Could you give back the records exactly, taking out the pictures?

**Records for processing**.
-- Opening Marker --

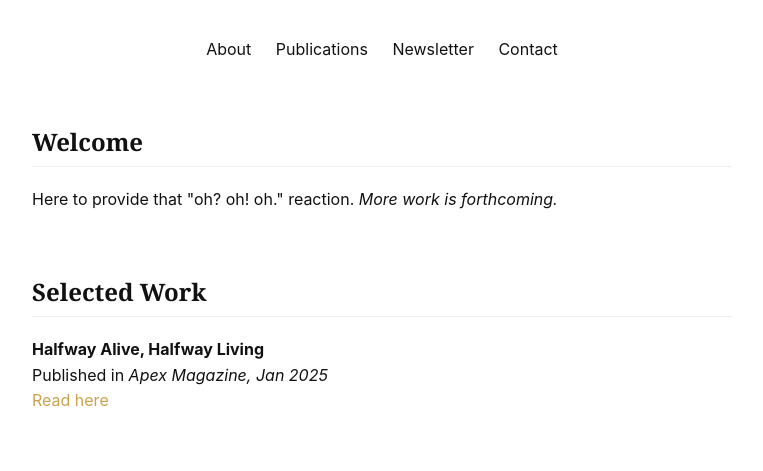
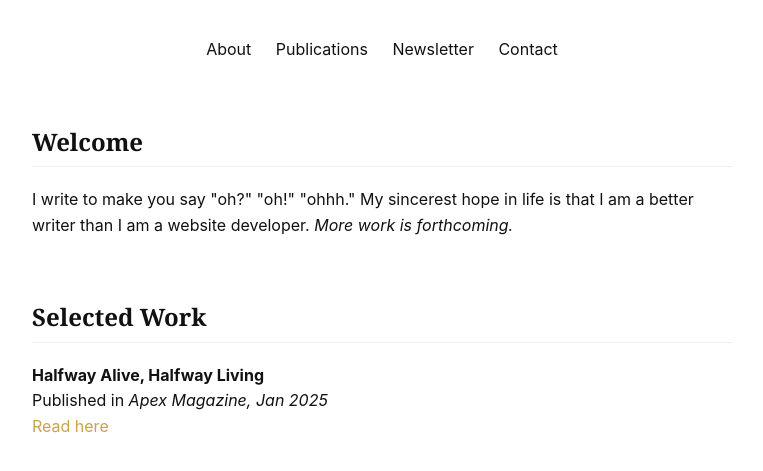
Before and after one commit to coltonkekoaneves/coltonkekoaneves.github.io, a plain HTML site: page index.html in a window 1280 px wide. Shown: the part 195-666 px from the top of the page, without its empty margins (258-1021 px from the left). Drawn offline with Linux system fonts and the light colour scheme.

Commit message:
Update index.html

```diff
--- a/index.html
+++ b/index.html
@@ -83,7 +83,7 @@
     <div class="section">
       <h2>Welcome</h2>
       <p>
-        Here to provide that "oh? oh! oh." reaction.
+        I write to make you say "oh?" "oh!" "ohhh."  My sincerest hope in life is that I am a better writer than I am a website developer.
         <em>More work is forthcoming.</em>
       </p>
     </div>
```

-- Closing Marker --

**Solution to this problem**.
Before and after one commit to coltonkekoaneves/coltonkekoaneves.github.io, a plain HTML site: page index.html in a window 1280 px wide. Shown: the part 195-666 px from the top of the page, without its empty margins (258-1021 px from the left). Drawn offline with Linux system fonts and the light colour scheme.

Commit message:
Update index.html

```diff
--- a/index.html
+++ b/index.html
@@ -83,7 +83,7 @@
     <div class="section">
       <h2>Welcome</h2>
       <p>
-        Here to provide that "oh? oh! oh." reaction.
+        I write to make you say "oh?" "oh!" "ohhh."  My sincerest hope in life is that I am a better writer than I am a website developer.
         <em>More work is forthcoming.</em>
       </p>
     </div>
```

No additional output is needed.